|Taxonomic Source(s):||Morat, P., Jaffré, T., Tronchet, F., Munzinger, J., Pillon, Y., Veillon, J.-M. and Chalopin, M. 2012. Le référentiel taxonomique Florical et les caractéristiques de la flore vasculaire indigène de la Nouvelle-Calédonie [The taxonomic database « FLORICAL » and characteristics of the indigenous flora of New Caledonia]. Adansonia sér 3 34(2): 177-219. DOI: 10.5252/a2012n2a1.|
|Red List Category & Criteria:||Endangered A3ce; B1ab(iii)+2ab(iii); D ver 3.1|
|Reviewer(s):||Pollock, C.M. & Hilton-Taylor, C.|
Pittosporum brevispinum is has an extent of occurrence (EOO) of 4 km2 and an area of occupancy (AOO) of 0.3 km2. The species is endemic to New Caledonian dry forest and only 40 of these plants are known, occurring in two different locations. Its habitat is among the most threatened in New Caledonia; dry forests have been reduced dramatically, both in size and quality. They have been severely cleared for agricultural purposes over the last century and what remains today are highly fragmented patches that suffer intense predation by the introduced Rusa Deer (Rusa timorensis) and uncontrolled fires. The reduction of the habitat has been estimated at 95% over the last 150 years (Bouchet 1995) and this degradation continues today. Since that most of the forest surrounding the reserve has already been cleared and the major part of the population is located outside the fenced area, it is suspected that a population reduction of at least 50% will occur within the next three generations.
|Previously published Red List assessments:|
|Range Description:||This species is endemic to New Caledonia. It is only known from two locations, 2 km apart, in the Pouembout region. Its total extent of occurrence is 4 km2, and its estimated area of occupancy within this range is 0.3 km2.|
|Range Map:||Click here to open the map viewer and explore range.|
|Population:||The exact population size of this rare and discreet species is not known but an estimate can be made. Forty individuals have been identified and are located immediately outside of a fenced reserve (Conservatoire Botanique de Tiéa); only one has been seen inside this reserve. Two more individuals have been found at a second location, 2 km away on private land. It is therefore estimated that there may be less than 100 living individuals of this species.|
|Current Population Trend:||Unknown|
|Habitat and Ecology:||This species is endemic to New Caledonian dry forests. Tropical dry forests are probably among the world’s most endangered of all lowland tropical forests. Because of their propensity to become pastures and their susceptibility to fire, dry forests have reduced dramatically, in size as well as in quality. In New Caledonia, they’ve been intensively cut for agricultural purposes for a century; what remains today are highly fragmented patches that have been estimated at 2% of the original area.|
|Continuing decline in area, extent and/or quality of habitat:||Yes|
The major threat is lowland clearing for cattle grazing and agriculture, which began in the 1850s and is ongoing.
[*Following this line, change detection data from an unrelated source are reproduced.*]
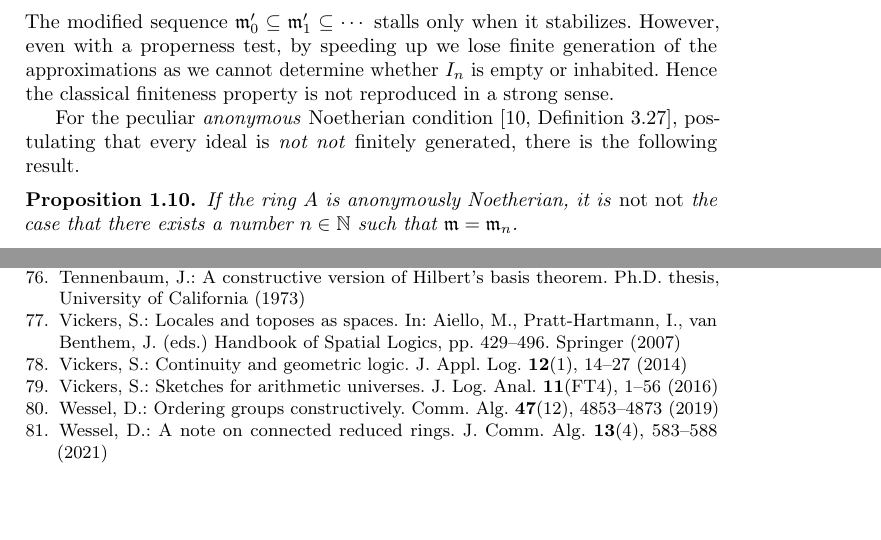
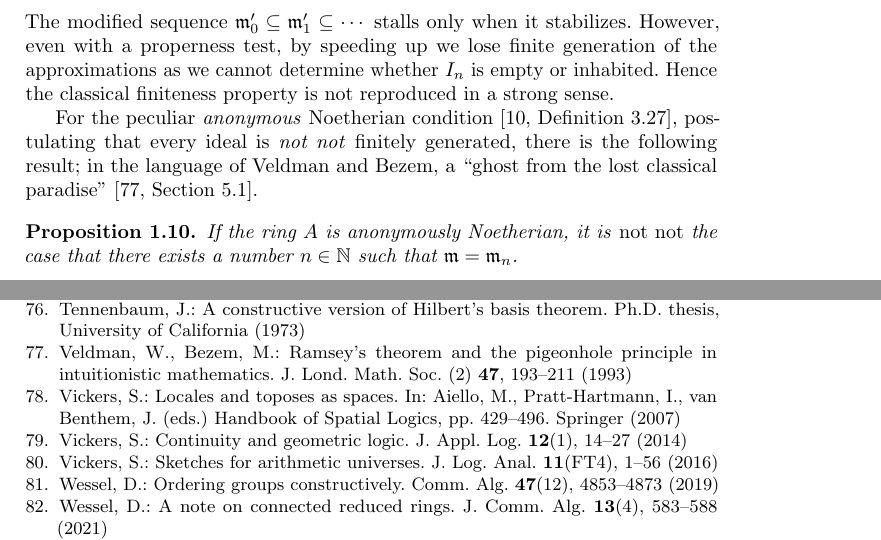
Before and after one commit to iblech/constructive-maximal-ideals, a LaTeX thesis (extended.tex): two parts of pages 7 and 21 of 21, joined at a grey line, cut so that both start at the same text, the shorter picture padded with empty space. Compiled offline with pdfLaTeX.

Commit message:
Nice metaphor

```diff
--- a/extended.tex
+++ b/extended.tex
@@ -434,7 +434,9 @@ empty or inhabited. Hence the classical
 finiteness property is not reproduced in a strong sense.
 
 For the peculiar \emph{anonymous} Noetherian condition~\cite[Definition~3.27]{blechschmidt:phd}, postulating that every
-ideal is \emph{not~not} finitely generated, there is the following result.
+ideal is \emph{not~not} finitely generated, there is the following result;
+in the language of Veldman and Bezem, a ``ghost from the lost classical
+paradise''~\cite[Section~5.1]{veldman-bezem:ramsey}.
 
 \begin{proposition}\label{prop:fin-anon}If the ring~$A$ is anonymously
 Noetherian, it is \emph{not~not} the case that there exists a number~$n \in
```
Also changed, not shown: extended.bib (+8 -0 lines).
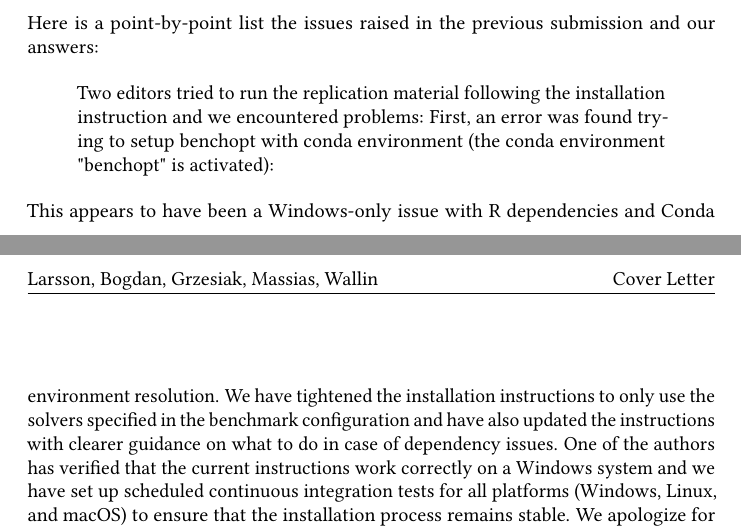
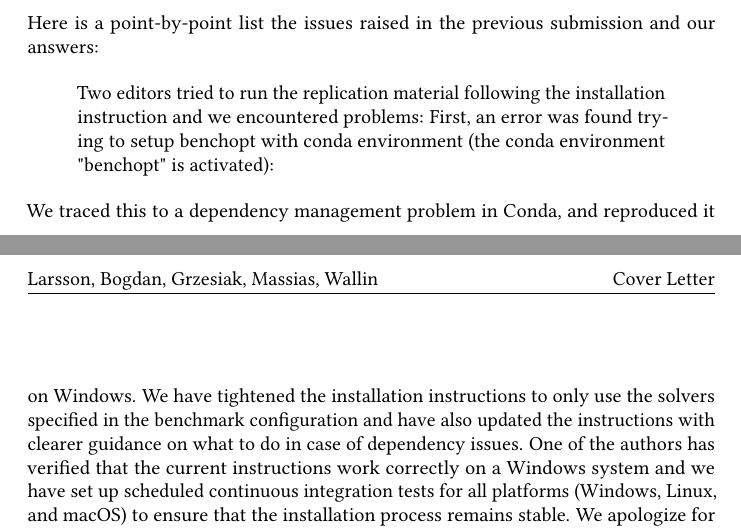
Before and after one commit to jolars/slope-package-paper, a LaTeX letter (cover-letter.tex): two parts of pages 1 and 2 of 3, joined at a grey line, cut so that both start at the same text. Compiled offline with pdfLaTeX.

Commit message:
chore: update cover letter

```diff
--- a/cover-letter.tex
+++ b/cover-letter.tex
@@ -99,15 +99,15 @@
     "benchopt" is activated):
   \end{quote}
 
-  This appears to have been a Windows-only issue with R dependencies and Conda
-  environment resolution. We have tightened the installation instructions to only
-  use the solvers specified in the benchmark configuration and have also updated
-  the instructions with clearer guidance on what to do in case of dependency
-  issues. One of the authors has verified that the current instructions work
-  correctly on a Windows system and we have set up scheduled continuous
-  integration tests for all platforms (Windows, Linux, and macOS) to ensure that
-  the installation process remains stable. We apologize for the inconvenience
-  caused by this issue.
+  We traced this to a dependency management problem in Conda, and reproduced it
+  on Windows. We have tightened the installation instructions to only use the
+  solvers specified in the benchmark configuration and have also updated the
+  instructions with clearer guidance on what to do in case of dependency issues.
+  One of the authors has verified that the current instructions work correctly on
+  a Windows system and we have set up scheduled continuous integration tests for
+  all platforms (Windows, Linux, and macOS) to ensure that the installation
+  process remains stable. We apologize for the inconvenience caused by this
+  issue.
 
   \begin{quote}
     Thank you for updating the discussion on state-of-the-art methods with other
```
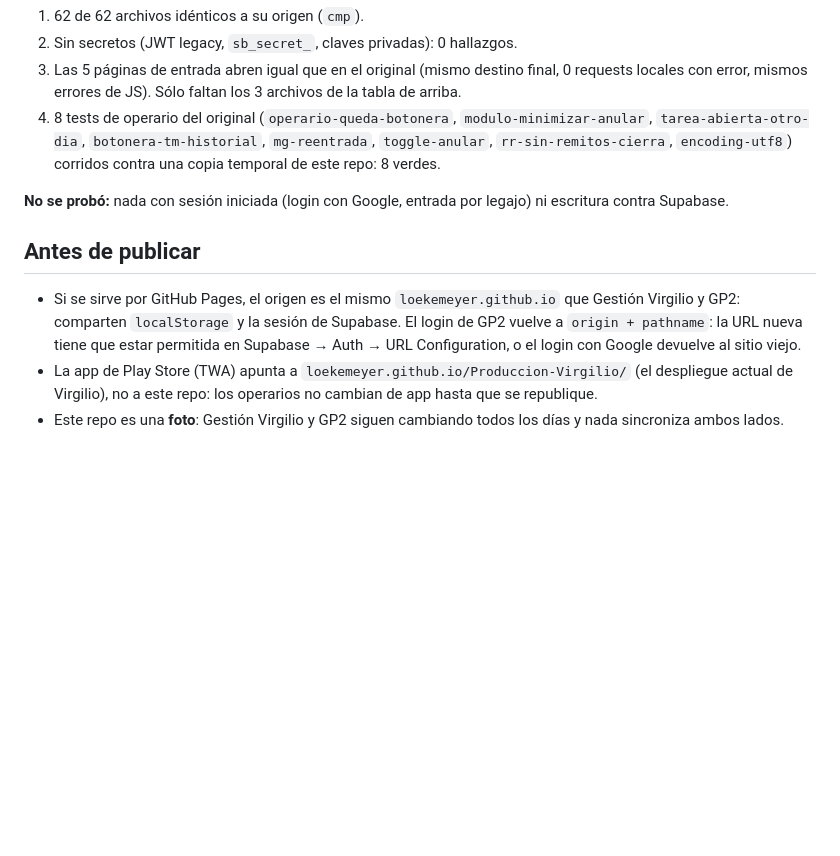
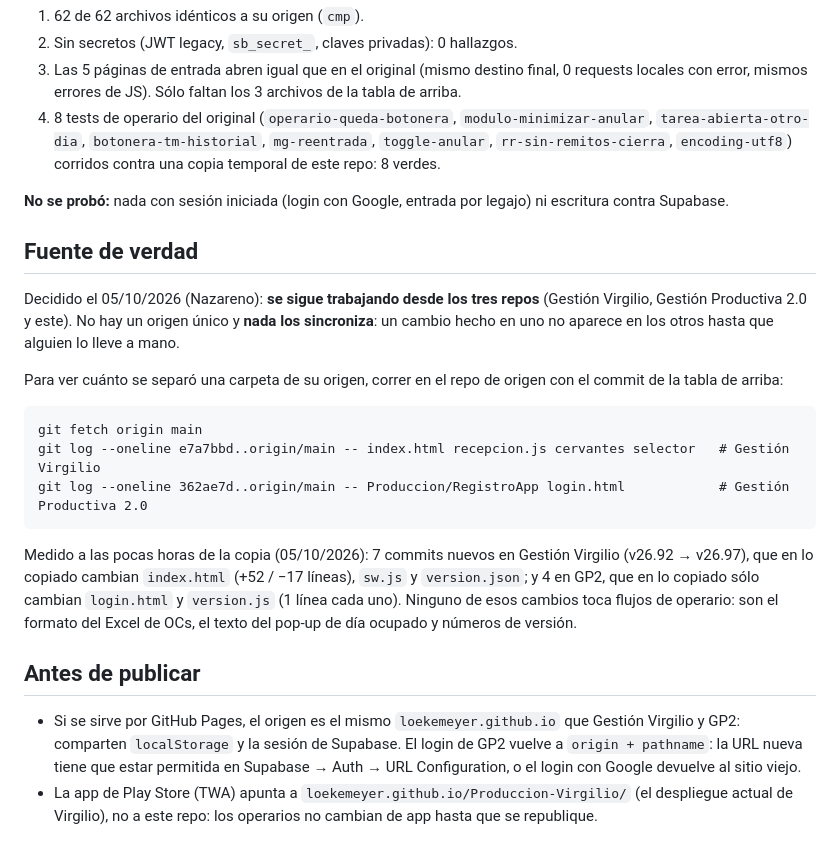
Before and after one commit to loekemeyer/Registro-Produccion-3.0, a Markdown page: README.md, the part around the change. Drawn GitHub-style; blank space fills up the shorter version.

Commit message:
Documentar la fuente de verdad: se sigue trabajando desde los tres repos
Decision del dueno (05/10/2026): Gestion Virgilio, Gestion Productiva 2.0 y este repo
se siguen modificando a la vez. README: comandos para medir la diferencia con cada
origen y la diferencia medida a las pocas horas de la copia (7 commits en GV, 4 en
GP2, ninguno toca flujos de operario). CLAUDE.md: la decision, para que no se repregunte.

Hecho-por: Nazareno Rodriguez (employee_id 27)

Co-Authored-By: Claude Sonnet 5.5 <noreply@anthropic.com>
Claude-Session: https://claude.ai/code/session_015vP7bFosLM1tQjAXFnKkjN

````diff
--- a/README.md
+++ b/README.md
@@ -61,6 +61,25 @@ el día 1).
 
 **No se probó:** nada con sesión iniciada (login con Google, entrada por legajo) ni escritura contra Supabase.
 
+## Fuente de verdad
+
+Decidido el 05/10/2026 (Nazareno): **se sigue trabajando desde los tres repos** (Gestión Virgilio, Gestión
+Productiva 2.0 y este). No hay un origen único y **nada los sincroniza**: un cambio hecho en uno no aparece en los
+otros hasta que alguien lo lleve a mano.
+
+Para ver cuánto se separó una carpeta de su origen, correr en el repo de origen con el commit de la tabla de arriba:
+
+```
+git fetch origin main
+git log --oneline e7a7bbd..origin/main -- index.html recepcion.js cervantes selector   # Gestión Virgilio
+git log --oneline 362ae7d..origin/main -- Produccion/RegistroApp login.html            # Gestión Productiva 2.0
+```
+
+Medido a las pocas horas de la copia (05/10/2026): 7 commits nuevos en Gestión Virgilio (v26.92 → v26.97), que en
+lo copiado cambian `index.html` (+52 / −17 líneas), `sw.js` y `version.json`; y 4 en GP2, que en lo copiado sólo
+cambian `login.html` y `version.js` (1 línea cada uno). Ninguno de esos cambios toca flujos de operario: son el
+formato del Excel de OCs, el texto del pop-up de día ocupado y números de versión.
+
 ## Antes de publicar
 
 - Si se sirve por GitHub Pages, el origen es el mismo `loekemeyer.github.io` que Gestión Virgilio y GP2: comparten
@@ -68,4 +87,3 @@ el día 1).
   permitida en Supabase → Auth → URL Configuration, o el login con Google devuelve al sitio viejo.
 - La app de Play Store (TWA) apunta a `loekemeyer.github.io/Produccion-Virgilio/` (el despliegue actual de
   Virgilio), no a este repo: los operarios no cambian de app hasta que se republique.
-- Este repo es una **foto**: Gestión Virgilio y GP2 siguen cambiando todos los días y nada sincroniza ambos lados.
````
Also changed, not shown: CLAUDE.md (+5 -0 lines).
Another threat comes from the Rusa Deer (Rusa timorensis), which was introduced in the 1880s and adapted extremely well to the Caledonian habitats. Its population may have reached 105,000–110,000 individuals in the wild. This deer consumes a wide variety of plant species and also causes severe damage to trees by rubbing antlers against tree stems. The third major threat is uncontrolled fires that sweep across lowlands of New Caledonia each year during the dry season and have slowly transformed remnant patches of dry forest into shrubland dominated by Acacia spirorbis and Leucaena leucocephala, or Niaouli (Melaleuca quinquenervia) savannas.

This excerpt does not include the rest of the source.